    However, I think the description of the Time Machine itself was extremely vague and let the story down. It was described as a thing of ivory, quartz, nickel and brass that quite illogically carries its rider into an existing past or future. This portrays the book as more of a fantasy than a brilliant science fiction. In 'The Time Machine' the time traveller lands in the year 802,701 and finds two types of people: the Elio and the Morlocks. The book clearly expresses H.G. Wells' opinion of what the future will be like. It is clear from the novel that his vision is of men so nearly adapted to their environment that the need to struggle, with the deduction of the unfit, had practically ceased.

    • Word count: 753
  2. The Red Room

    Withering is often something that comes with age. As the story develops more, you get more and more clues that this is an evil story "The old woman sat staring into the fire, her pale eye's wide open." Pale eye's are highly uncommon; this is usually an effect of being in the dark for a long amount of time. "Ah.' She broke in ' eight and twenty years you have lived and never seen the likes of this house I reckon" so now we are informed that there is a difference to this house, "she swayed her head slowly rock side to side" swaying is almost a hypnotic movement.

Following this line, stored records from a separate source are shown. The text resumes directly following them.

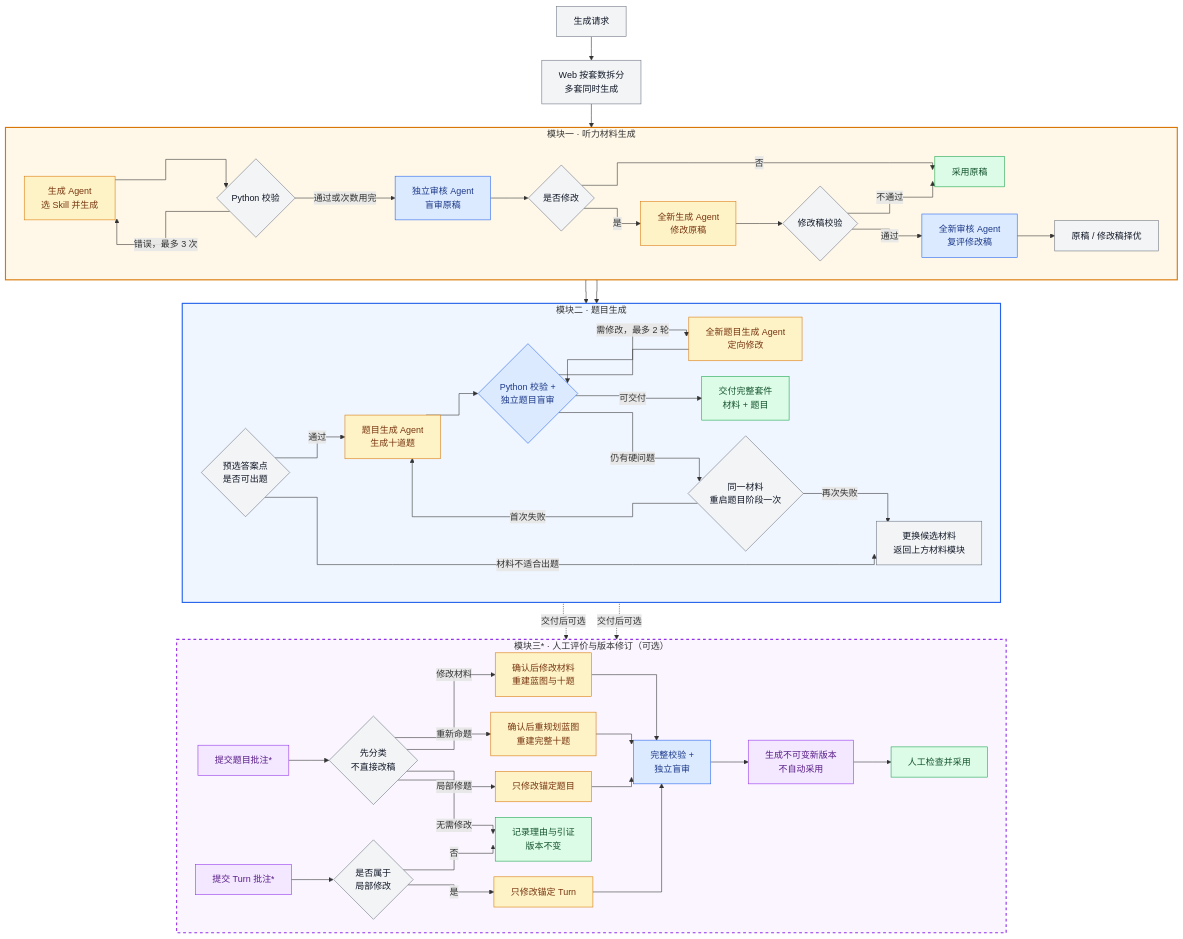
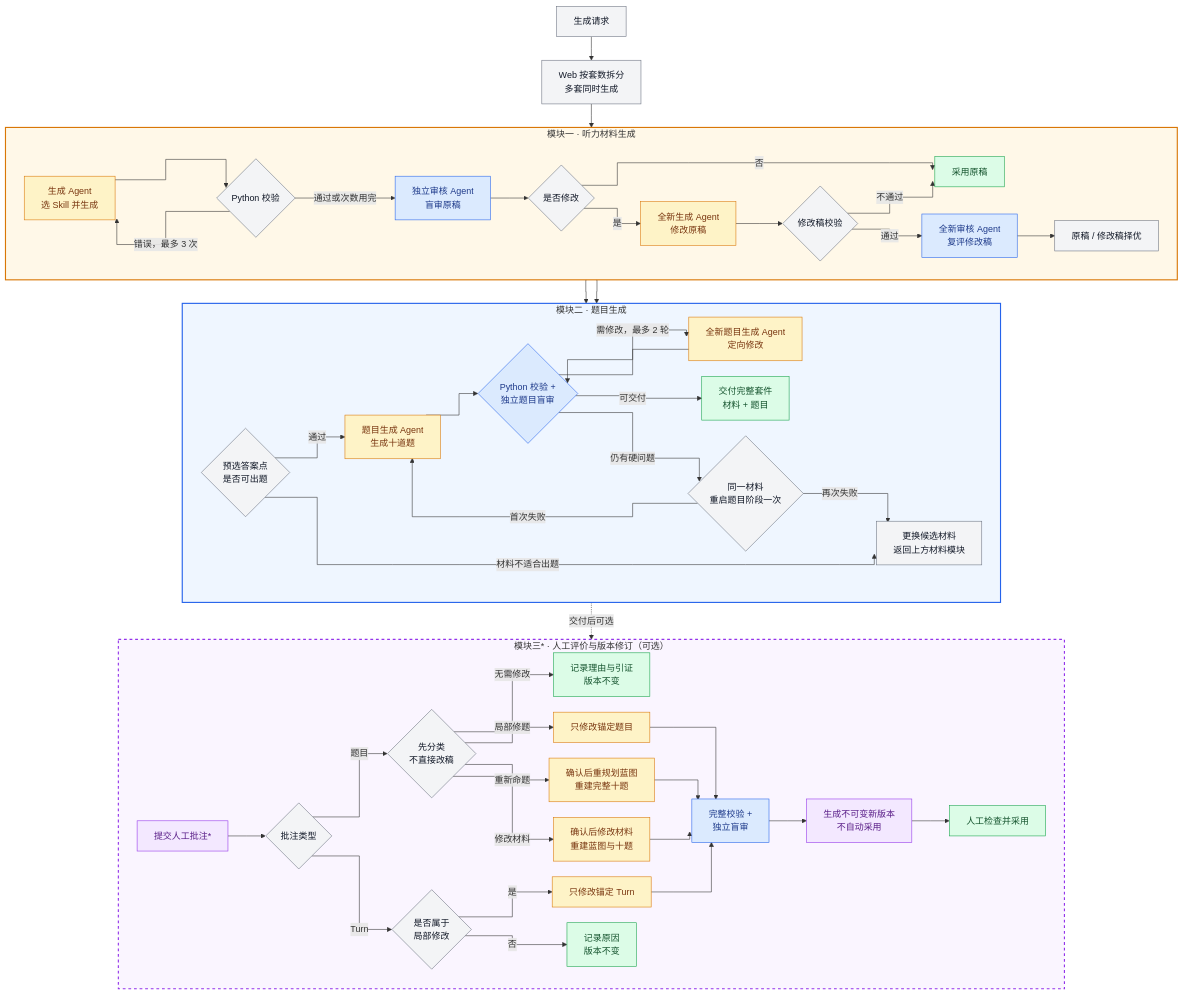
Before and after one commit to wanglingxiao123/ielts-part1-generator: the second of 2 diagrams in README.md, drawn with Mermaid. The commit also changed other lines of this file, not shown here.

Commit message:
docs: restore stacked agent loop layout

````diff
--- a/README.md
+++ b/README.md
@@ -266,73 +266,73 @@
 ```mermaid
 %%{init: {"flowchart": {"curve": "stepAfter", "nodeSpacing": 28, "rankSpacing": 42}}}%%
 flowchart TB
     Q["生成请求"] --> F["Web 按套数拆分<br/>多套同时生成"]
 
     subgraph MATERIAL["模块一 · 听力材料生成"]
         direction LR
         G["生成 Agent<br/>选 Skill 并生成"]
         G --> V{"Python 校验"}
         V -- "错误，最多 3 次" --> G
         V -- "通过或次数用完" --> A["独立审核 Agent<br/>盲审原稿"]
         A --> X{"是否修改"}
         X -- "否" --> O["采用原稿"]
         X -- "是" --> R["全新生成 Agent<br/>修改原稿"]
         R --> C{"修改稿校验"}
         C -- "不通过" --> O
         C -- "通过" --> E["全新审核 Agent<br/>复评修改稿"]
         E --> B["原稿 / 修改稿择优"]
     end
 
     F --> G
     O --> P
     B --> P
 
     subgraph QUESTIONS["模块二 · 题目生成"]
         direction LR
         P{"预选答案点<br/>是否可出题"}
         P -- "通过" --> T["题目生成 Agent<br/>生成十道题"]
         T --> H{"Python 校验 +<br/>独立题目盲审"}
         H -- "需修改，最多 2 轮" --> J["全新题目生成 Agent<br/>定向修改"]
         J --> H
         H -- "可交付" --> D["交付完整套件<br/>材料 + 题目"]
         H -- "仍有硬问题" --> K{"同一材料<br/>重启题目阶段一次"}
         K -- "首次失败" --> T
         K -- "再次失败" --> W["更换候选材料<br/>返回上方材料模块"]
         P -- "材料不适合出题" --> W
     end
 
     D -. "交付后可选" .-> CM
-    D -. "交付后可选" .-> TM
 
     subgraph REVISION["模块三* · 人工评价与版本修订（可选）"]
         direction LR
-        CM["提交题目批注*"] --> CL{"先分类<br/>不直接改稿"}
-        TM["提交 Turn 批注*"] --> TL{"是否属于<br/>局部修改"}
+        CM["提交人工批注*"] --> CT{"批注类型"}
+        CT -- "题目" --> CL{"先分类<br/>不直接改稿"}
+        CT -- "Turn" --> TL{"是否属于<br/>局部修改"}
         CL -- "无需修改" --> NC["记录理由与引证<br/>版本不变"]
         CL -- "局部修题" --> QR["只修改锚定题目"]
         CL -- "重新命题" --> RP["确认后重规划蓝图<br/>重建完整十题"]
         CL -- "修改材料" --> MR["确认后修改材料<br/>重建蓝图与十题"]
         TL -- "是" --> LR["只修改锚定 Turn"]
-        TL -- "否" --> NC
+        TL -- "否" --> LN["记录原因<br/>版本不变"]
         QR --> QA["完整校验 +<br/>独立盲审"]
         RP --> QA
         MR --> QA
         LR --> QA
         QA --> NV["生成不可变新版本<br/>不自动采用"]
         NV --> AD["人工检查并采用"]
     end
 
     classDef ai fill:#fef3c7,stroke:#d97706,color:#78350f;
     classDef audit fill:#dbeafe,stroke:#2563eb,color:#1e3a8a;
     classDef code fill:#f3f4f6,stroke:#6b7280,color:#111827;
     classDef done fill:#dcfce7,stroke:#16a34a,color:#14532d;
     classDef optional fill:#f3e8ff,stroke:#9333ea,color:#581c87;
     class G,R,T,J,QR,RP,MR,LR ai;
     class A,E,H,QA audit;
-    class Q,F,V,X,C,B,P,K,W,CL,TL code;
-    class CM,TM,NV optional;
-    class O,D,NC,AD done;
+    class Q,F,V,X,C,B,P,K,W,CT,CL,TL code;
+    class CM,NV optional;
+    class O,D,NC,LN,AD done;
     style MATERIAL fill:#fff8e8,stroke:#d97706,stroke-width:2px;
     style QUESTIONS fill:#eff6ff,stroke:#2563eb,stroke-width:2px;
     style REVISION fill:#faf5ff,stroke:#9333ea,stroke-width:2px,stroke-dasharray:5 5;
 ```
````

    • Word count: 2363
  3. The Shawshank Redemption

    Story Overview In the late 40s Andy Dufresne is a young and successful banker, content with life. Unfortunately the sky falls in when his wife and her golf pro lover are discovered riddled with bullets, barely hours after Andy learnt of her adultery. The final, crushing blow is that Andy actually drove up to the fateful house, loaded with whisky and bullets; a fact he readily admits to. Now, however, the stories related by Andy and the prosecuting DA diverge; according to the latter Andy took cold-blooded revenge, even pausing to reload his weapon.

    • Word count: 1687
  4. Compare “The Red Room”By H .G. Wells and “Farthing House” By Susan Hill

    old couple's home, whereas in the "Farthing House" it had the setting for a traditional ghost story because they have a lot of elderly people living in it and had pass away before and during the war. The "Farthing House" it's almost a century old, on the other hand "The Red Room" it had also been a century old. In fact it's few year older than "Farthing House". In a traditional ghost story I would expect the weather to be: cold, raining stormy and dark.

    • Word count: 1090
  5. How Does H.G Wells convey the experience of fear in ‘The Red Room’?

    We then meet the only other characters in the story. They are all old and irregular, and we are reminded of this throughout the encounter: "The old women sat staring hard into the fire, her pale eyes wide open..." The 'old' women seems to be in a daze, as if the fire is the only thing she cares for. Her 'pale' eyes, suggest she is very old and almost dead, since 'pale' colour skin has no blood flowing through it. The fire is also important, as it shows familiar light, and dispels any darkness, which later fuels the narrator's fear.

    • Word count: 2946
  6. The Time Machine and the Sound of Thunder are both science fiction stories. Their central plots are about Time Travel. Compare and contrast these two stories.

    Programs but still in these modern time men are still considered the stronger of the human species. H.G. Wells is considered one of the fathers of science fiction. Science fiction is still fiction but it uses possibly scientific theories to underline the story lines. Science fiction asks the question "what if?" and any thing can happen because of all the different types of new discoveries we are making all the time, this helps new and old science fiction writer with new ideas about what could happen if they wrote about this or that.

    • Word count: 3090
  7. Stories of strange happenings and the supernatural have always been popular, particularly in short story form. What, in your opinion, makes them so fascinating?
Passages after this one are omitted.